02 May 2014:
Fracking May Induce Quakes at
Greater Distance than Previously Thought
Fracking injection well in Louisiana
Hydraulic fracturing and underground wastewater disposal may trigger earthquakes at tens of kilometers from the wells in which water is injected — a greater range than previously thought, according to new research from seismologists
. In one case, an earthquake swarm in Oklahoma has been linked to a cluster of fracking injection wells up to 50 kilometers (31 miles) away, Cornell University researchers report. So-called "induced seismicity" — when human activity causes tremors in the earth's crust — is gaining attention as reports of earthquakes within the central and eastern U.S. have increased dramatically over the past few years. The rise coincides with increased hydraulic fracturing for oil and natural gas, and the injection of wastewater in deep disposal wells in many locations, including Colorado, Oklahoma, and Texas.
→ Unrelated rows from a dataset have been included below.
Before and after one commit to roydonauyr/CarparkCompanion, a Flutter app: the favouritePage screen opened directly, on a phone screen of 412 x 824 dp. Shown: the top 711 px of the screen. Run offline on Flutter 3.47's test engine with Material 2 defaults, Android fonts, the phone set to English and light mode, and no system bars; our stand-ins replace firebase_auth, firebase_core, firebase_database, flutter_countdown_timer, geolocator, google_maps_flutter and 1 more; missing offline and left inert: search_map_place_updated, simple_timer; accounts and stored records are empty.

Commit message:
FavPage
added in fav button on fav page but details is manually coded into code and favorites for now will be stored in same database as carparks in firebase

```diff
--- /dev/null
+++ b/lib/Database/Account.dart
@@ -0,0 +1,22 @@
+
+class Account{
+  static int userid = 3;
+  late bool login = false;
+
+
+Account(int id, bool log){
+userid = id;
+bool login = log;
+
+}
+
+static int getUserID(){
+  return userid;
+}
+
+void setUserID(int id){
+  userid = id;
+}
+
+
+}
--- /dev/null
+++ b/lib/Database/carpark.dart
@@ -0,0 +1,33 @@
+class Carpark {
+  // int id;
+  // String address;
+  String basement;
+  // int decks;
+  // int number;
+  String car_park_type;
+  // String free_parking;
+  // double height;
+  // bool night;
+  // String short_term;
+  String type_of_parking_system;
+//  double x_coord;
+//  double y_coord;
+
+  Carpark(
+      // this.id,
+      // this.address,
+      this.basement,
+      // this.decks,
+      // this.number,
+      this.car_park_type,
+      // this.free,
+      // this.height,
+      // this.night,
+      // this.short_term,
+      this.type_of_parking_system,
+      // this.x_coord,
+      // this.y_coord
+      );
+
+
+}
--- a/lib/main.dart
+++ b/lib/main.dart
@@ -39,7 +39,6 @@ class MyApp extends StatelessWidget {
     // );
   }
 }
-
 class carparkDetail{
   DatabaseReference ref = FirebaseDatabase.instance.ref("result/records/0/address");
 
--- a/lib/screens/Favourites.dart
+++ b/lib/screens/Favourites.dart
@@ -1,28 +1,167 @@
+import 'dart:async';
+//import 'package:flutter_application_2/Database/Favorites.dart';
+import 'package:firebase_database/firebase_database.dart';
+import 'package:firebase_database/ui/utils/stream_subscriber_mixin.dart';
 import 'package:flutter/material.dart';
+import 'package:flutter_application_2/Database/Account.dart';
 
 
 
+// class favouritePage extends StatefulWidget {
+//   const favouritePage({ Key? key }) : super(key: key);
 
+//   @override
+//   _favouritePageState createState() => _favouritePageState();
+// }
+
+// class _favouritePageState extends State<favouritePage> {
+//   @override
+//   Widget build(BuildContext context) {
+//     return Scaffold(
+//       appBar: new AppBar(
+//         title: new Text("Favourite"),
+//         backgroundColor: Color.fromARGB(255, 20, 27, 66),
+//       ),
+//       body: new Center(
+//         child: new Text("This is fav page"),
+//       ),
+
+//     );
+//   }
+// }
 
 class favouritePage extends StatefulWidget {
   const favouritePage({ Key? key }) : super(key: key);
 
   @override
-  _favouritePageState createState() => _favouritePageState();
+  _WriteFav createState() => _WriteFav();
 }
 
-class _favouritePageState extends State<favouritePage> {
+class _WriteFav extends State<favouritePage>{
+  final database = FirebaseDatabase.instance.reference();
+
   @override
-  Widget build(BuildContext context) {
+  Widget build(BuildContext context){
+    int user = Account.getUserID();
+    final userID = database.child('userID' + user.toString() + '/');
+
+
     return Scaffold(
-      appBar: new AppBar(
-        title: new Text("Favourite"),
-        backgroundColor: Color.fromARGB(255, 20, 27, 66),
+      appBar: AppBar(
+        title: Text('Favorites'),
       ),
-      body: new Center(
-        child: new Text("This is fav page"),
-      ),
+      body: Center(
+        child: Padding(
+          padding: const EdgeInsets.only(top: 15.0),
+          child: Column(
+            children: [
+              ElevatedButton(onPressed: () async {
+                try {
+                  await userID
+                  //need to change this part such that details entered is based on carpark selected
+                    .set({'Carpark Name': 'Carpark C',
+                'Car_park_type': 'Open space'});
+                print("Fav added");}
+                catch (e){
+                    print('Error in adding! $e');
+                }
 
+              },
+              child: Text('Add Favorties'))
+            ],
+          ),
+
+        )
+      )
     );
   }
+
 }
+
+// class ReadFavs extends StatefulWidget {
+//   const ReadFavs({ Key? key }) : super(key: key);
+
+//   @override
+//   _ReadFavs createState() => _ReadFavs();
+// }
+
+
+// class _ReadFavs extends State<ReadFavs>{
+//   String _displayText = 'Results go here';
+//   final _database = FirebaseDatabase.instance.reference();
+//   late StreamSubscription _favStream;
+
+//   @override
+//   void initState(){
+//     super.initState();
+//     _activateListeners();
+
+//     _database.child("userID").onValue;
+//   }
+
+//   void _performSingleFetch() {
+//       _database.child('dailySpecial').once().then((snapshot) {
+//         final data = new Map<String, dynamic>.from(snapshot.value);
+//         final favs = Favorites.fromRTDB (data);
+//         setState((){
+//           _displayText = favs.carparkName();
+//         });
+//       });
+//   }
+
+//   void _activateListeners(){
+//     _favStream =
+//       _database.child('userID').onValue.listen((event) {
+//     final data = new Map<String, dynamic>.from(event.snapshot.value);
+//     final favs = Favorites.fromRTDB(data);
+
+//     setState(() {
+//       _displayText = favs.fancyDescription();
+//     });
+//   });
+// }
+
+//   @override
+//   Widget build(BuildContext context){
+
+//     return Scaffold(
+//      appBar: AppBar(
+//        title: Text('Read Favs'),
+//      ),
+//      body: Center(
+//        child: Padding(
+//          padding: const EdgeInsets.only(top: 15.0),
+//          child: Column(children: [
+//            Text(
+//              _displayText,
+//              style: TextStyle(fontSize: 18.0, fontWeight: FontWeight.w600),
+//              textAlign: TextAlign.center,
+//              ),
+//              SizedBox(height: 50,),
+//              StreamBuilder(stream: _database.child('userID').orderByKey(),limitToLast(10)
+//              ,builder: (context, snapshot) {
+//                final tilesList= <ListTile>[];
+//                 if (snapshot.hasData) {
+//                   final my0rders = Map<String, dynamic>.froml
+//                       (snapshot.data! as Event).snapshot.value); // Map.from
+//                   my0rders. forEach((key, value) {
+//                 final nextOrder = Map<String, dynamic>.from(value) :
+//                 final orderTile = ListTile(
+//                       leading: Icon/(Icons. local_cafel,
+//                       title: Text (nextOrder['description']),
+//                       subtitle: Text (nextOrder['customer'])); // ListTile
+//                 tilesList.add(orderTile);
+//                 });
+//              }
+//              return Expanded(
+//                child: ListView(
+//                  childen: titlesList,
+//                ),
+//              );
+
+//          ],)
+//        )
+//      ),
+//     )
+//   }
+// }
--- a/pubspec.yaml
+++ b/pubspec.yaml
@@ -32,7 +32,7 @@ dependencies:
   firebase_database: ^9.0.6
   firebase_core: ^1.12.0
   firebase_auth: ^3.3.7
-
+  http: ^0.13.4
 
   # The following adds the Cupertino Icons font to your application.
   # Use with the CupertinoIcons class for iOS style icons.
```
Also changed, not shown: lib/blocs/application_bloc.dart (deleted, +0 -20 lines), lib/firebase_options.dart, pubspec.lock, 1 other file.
According to the U.S. Geological Survey (USGS), an average rate of 100 earthquakes per year above a magnitude 3.0 occurred in the three years from 2010-2012, compared with an average rate of 21 events per year observed from 1967-2000. The agency is trying to "stay agnostic as to whether the earthquakes are induced or natural," says a USGS geophysicist, since, currently, it's difficult to determine what triggers a particular event.
Yale Environment 360 is
a publication of the
Yale School of Forestry
& Environmental Studies
Yale Environment 360
articles are now available in Spanish and Portuguese on Universia
, the online educational network. Visit the site.
Business & Innovation
Policy & Politics
Pollution & Health
Science & Technology
Antarctica and the Arctic
Central & South America
Tribal people and ranchers join together to stop a project that would haul coal across their Montana land. Watch the video.
is now available for mobile devices at e360.yale.edu/mobile
An aerial view of why Europe’s per capita carbon emissions are less than 50 percent of those in the U.S. View the photos.
The 2015 Yale e360 Video Contest winner documents a Northeastern town's bitter battle over a wind farm. Watch the video.
video series looks at the staggering amount of food wasted in the U.S. – a problem with major human and environmental costs. Watch the video.
video goes onto the front lines with Colorado firefighters confronting deadly blazes fueled by a hotter, drier climate. Watch the video.
A three-part series Tainted Harvest
looks at the soil pollution crisis in China, the threat it poses to the food supply, and the complexity of any cleanup. Read the series.